“And we live in such a beautiful part of the world, that would be a real shame.”
Lloyd says Nova Scotia’s tick-to-human ratio leads the country, and the South Shore of the province is particularly inundated.
“The South Shore has really been the epicentre of ticks in Nova Scotia. They establish there first, a lot of the ticks get brought in by birds as they migrate up in the spring, and they’re going up the coastline,” she said.
Lloyd says Nova Scotia’s climate is ideal for ticks.
“A moderate climate, ticks love that. They love the warmth, they love the dampness, they love a lot of deer because deer have blood and that’s what ticks eat. They like mice and it’s mice that harbour the Lyme disease bacteria.”
While ticks can be found year-round in the province, the warmer weather does increase their prevalence.

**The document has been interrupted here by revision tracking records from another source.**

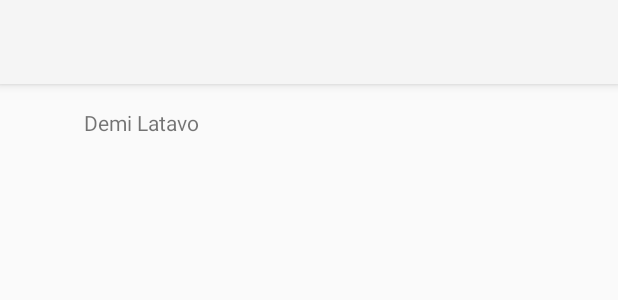
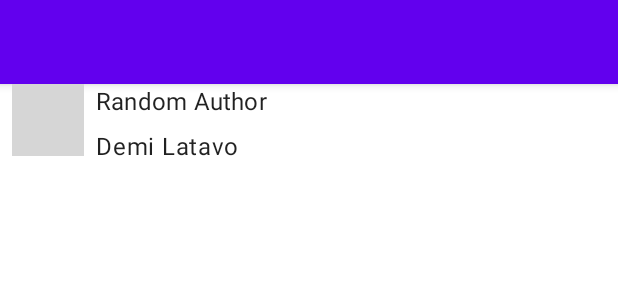
Before and after one commit to 1nsp1r3rnzt/Stoicly, an Android app: the layout activity_quote.xml on its own in the app's theme, with its tools: preview values and no code run, on a phone screen of 412 x 824 dp. Shown: the top 300 px of the screen. Run offline under Robolectric (Android 15) with nearby library versions, the phone set to English and light mode, and no system bars; grey boxes are pictures that could not be loaded.

Commit message:
Added Author Layout to show all quotes

```diff
--- a/app/src/main/AndroidManifest.xml
+++ b/app/src/main/AndroidManifest.xml
@@ -10,7 +10,7 @@
         android:label="@string/app_name"
         android:roundIcon="@mipmap/ic_launcher_round"
         android:supportsRtl="true"
-        android:theme="@style/Theme.AppCompat.Light.NoActionBar"
+        android:theme="@style/AppTheme"
         tools:ignore="GoogleAppIndexingWarning">
 
         <activity android:name=".UI.quote.QuoteActivity">
--- a/app/src/main/java/codehealthy/com/stoicly/UI/author/AuthorActivity.java
+++ b/app/src/main/java/codehealthy/com/stoicly/UI/author/AuthorActivity.java
@@ -11,5 +11,6 @@ public class AuthorActivity extends AppCompatActivity {
     protected void onCreate(Bundle savedInstanceState) {
         super.onCreate(savedInstanceState);
         setContentView(R.layout.activity_author);
+
     }
 }
--- a/app/src/main/java/codehealthy/com/stoicly/UI/quote/QuoteAdapter.java
+++ b/app/src/main/java/codehealthy/com/stoicly/UI/quote/QuoteAdapter.java
@@ -24,9 +24,6 @@ import timber.log.Timber;
 // 1. Create a class which extends RecyclerView<T>
 // ViewHolder gives access to custom view
 public class QuoteAdapter extends RecyclerView.Adapter<QuoteAdapter.ViewHolder> implements Filterable {
-    public static final String                KEY_LIST_POSITION    = "KEY_LIST_POSITION";
-    public static final String                KEY_ADAPTER_POSITION = "KEY_ADAPTER_POSITION";
-    public static final String                KEY_RESOURCE_ID      = "KEY_RESOURCE_ID";
     private             OnItemClickListener   listener;
     private             List<QuoteAuthorJoin> quoteAuthorJoinList;
     private             List<QuoteAuthorJoin> filteredQuoteAuthorJoinList;
@@ -129,7 +126,6 @@ public class QuoteAdapter extends RecyclerView.Adapter<QuoteAdapter.ViewHolder>
         this.listener = onItemClickListener;
     }
 
-
     public interface OnItemClickListener {
         void onItemClick(QuoteAuthorJoin quote, int position, int resourceId);
     }
--- a/app/src/main/res/layout/activity_quote.xml
+++ b/app/src/main/res/layout/activity_quote.xml
@@ -10,7 +10,8 @@
         android:id="@+id/toolbar"
         layout="@layout/item_toolbar" />
 
-    <LinearLayout
+
+    <RelativeLayout
         android:id="@+id/ll_author_box"
         app:layout_constraintTop_toBottomOf="@+id/toolbar"
         android:layout_width="match_parent"
@@ -20,22 +21,42 @@
         <ImageView
             android:id="@+id/iv_random_author_thumbnail"
             android:layout_width="48dp"
-            android:layout_height="48dp" />
+            android:layout_height="48dp"
+            android:layout_marginStart="@dimen/margin_small_8"
+            tools:src="@tools:sample/avatars" />
 
+        <TextView
+            android:id="@+id/tv_random_author_description"
+            style="@style/TextAppearance.MaterialComponents.Subtitle1"
+            android:layout_width="match_parent"
+            android:layout_height="wrap_content"
+            android:layout_marginStart="@dimen/margin_small_8"
+            android:layout_toEndOf="@id/iv_random_author_thumbnail"
+            android:text="Random Author" />
         <TextView
             android:id="@+id/tv_random_author_name"
             android:layout_width="match_parent"
             android:layout_height="wrap_content"
             android:layout_marginStart="@dimen/margin_small_8"
-            android:layout_marginTop="@dimen/margin_medium_16"
+            style="@style/TextAppearance.MaterialComponents.Body1"
+            android:layout_below="@+id/tv_random_author_description"
+            android:layout_marginTop="@dimen/margin_small_8"
+            android:layout_toRightOf="@id/iv_random_author_thumbnail"
             android:text="@string/demo_author_name" />
 
-    </LinearLayout>
+    </RelativeLayout>
 
-    <include
-        layout="@layout/item_quote_rv"
+    <android.support.v4.widget.SwipeRefreshLayout xmlns:android="http://schemas.android.com/apk/res/android"
+        android:id="@+id/swipe_refresh_quote"
         android:layout_width="match_parent"
         android:layout_height="wrap_content"
-        app:layout_constraintStart_toStartOf="parent"
-        app:layout_constraintTop_toBottomOf="@id/ll_author_box" />
+        app:layout_constraintTop_toBottomOf="@id/ll_author_box">
+
+        <include
+            layout="@layout/item_quote_rv"
+            android:layout_width="match_parent"
+            android:layout_height="wrap_content"
+            app:layout_constraintStart_toStartOf="parent"
+            app:layout_constraintTop_toBottomOf="@id/ll_author_box" />
+    </android.support.v4.widget.SwipeRefreshLayout>
 </android.support.constraint.ConstraintLayout>
--- a/app/src/main/res/layout/item_quote_row.xml
+++ b/app/src/main/res/layout/item_quote_row.xml
@@ -7,6 +7,7 @@
     android:layout_marginStart="@dimen/margin_small_8"
     android:layout_marginTop="@dimen/margin_small_8"
     android:layout_marginBottom="@dimen/margin_small_8"
+    android:layout_marginEnd="@dimen/margin_small_8"
     android:elevation="6dp"
     android:orientation="horizontal">
 
--- a/app/src/main/res/layout/item_quote_rv.xml
+++ b/app/src/main/res/layout/item_quote_rv.xml
@@ -1,8 +1,3 @@
-<android.support.v4.widget.SwipeRefreshLayout xmlns:android="http://schemas.android.com/apk/res/android"
-    android:id="@+id/sl_quote"
-    android:layout_width="match_parent"
-    android:layout_height="match_parent">
-
 <android.support.v7.widget.RecyclerView xmlns:android="http://schemas.android.com/apk/res/android"
     xmlns:app="http://schemas.android.com/apk/res-auto"
     xmlns:tools="http://schemas.android.com/tools"
@@ -13,5 +8,3 @@
     android:layout_marginStart="@dimen/margin_small_8"
     app:layout_constraintTop_toBottomOf="@id/ll_author_box"
     tools:listitem="@layout/item_quote_row" />
-
-</android.support.v4.widget.SwipeRefreshLayout>
--- a/app/src/main/res/values/dimens.xml
+++ b/app/src/main/res/values/dimens.xml
@@ -6,4 +6,5 @@
     <dimen name="size_medium">16dp</dimen>
     <dimen name="material_design_spacing">2dp</dimen>
     <dimen name="margin_medium_24">24dp</dimen>
+    <dimen name="text_size_medium_16">16sp</dimen>
 </resources>
--- a/app/src/main/res/values/styles.xml
+++ b/app/src/main/res/values/styles.xml
@@ -1,5 +1,7 @@
 <resources>
 
     <!-- Base application theme. -->
+    <style name="AppBaseTheme" parent="Theme.MaterialComponents.Light.NoActionBar" />
 
+    <style name="AppTheme" parent="AppBaseTheme" />
 </resources>
--- a/gradle.properties
+++ b/gradle.properties
@@ -6,7 +6,7 @@
 # http://www.gradle.org/docs/current/userguide/build_environment.html
 # Specifies the JVM arguments used for the daemon process.
 # The setting is particularly useful for tweaking memory settings.
-org.gradle.jvmargs=-Xmx1536m
+org.gradle.jvmargs=-Xmx8192m -XX:MaxPermSize=2048m -XX:+HeapDumpOnOutOfMemoryError -Dfile.encoding=UTF-8
 # When configured, Gradle will run in incubating parallel mode.
 # This option should only be used with decoupled projects. More details, visit
 # http://www.gradle.org/docs/current/userguide/multi_project_builds.html#sec:decoupled_projects
```
Also changed, not shown: app/src/main/java/codehealthy/com/stoicly/UI/quote/QuoteActivity.java (+24 -8 lines), app/src/main/res/drawable/ic_website_wikipedia_black_24dp.xml (added, +10 -0 lines), app/src/main/res/layout/activity_author.xml (+73 -0 lines), app/src/main/res/values/strings-demo.xml (added, +8 -0 lines), app/src/main/res/values/strings.xml (+5 -3 lines). Lines whose indentation alone changed are shown as unchanged.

This is why the melting of snow typically leads to tick prevention campaigns at veterinarian clinics.
“Luckily, now many people are being very preventative with their use of tick products. So, we’re not seeing that many ticks come in on patients engorged, but we still do every now and then,” said Dr. Kathryn Butler, a veterinarian at the Eastern Passage Village Veterinarian hospital.
Butler encourages pet owners to be proactive with tick awareness in order to limit the potential for detrimental health consequences for their animals.
“One of the biggest things we see with pets with Lyme disease is a lot of times mobility issues. As well, we can sometimes see fever, enlarged lymph nodes and, rarely, we can actually see kidney disease, fatal kidney disease,” Butler said.
Lloyd says practising tick prevention methods can be effective, like covering exposed skin areas and utilizing bug spray designed to repel ticks.
She also notes that when it comes to the size of the tick that you might get bitten by, the bigger the better when it comes to the risk of disease transmission.
“The deer tick, the blacklegged tick, that’s the bad kind, it’s smaller and has a dark back. If it is a deer tick, depending where you are, you’ve got a 20 per cent to 40 per cent chance of it being infected,” she said.
If you are bitten by a tick, you can request a Lyme disease assessment at a pharmacy.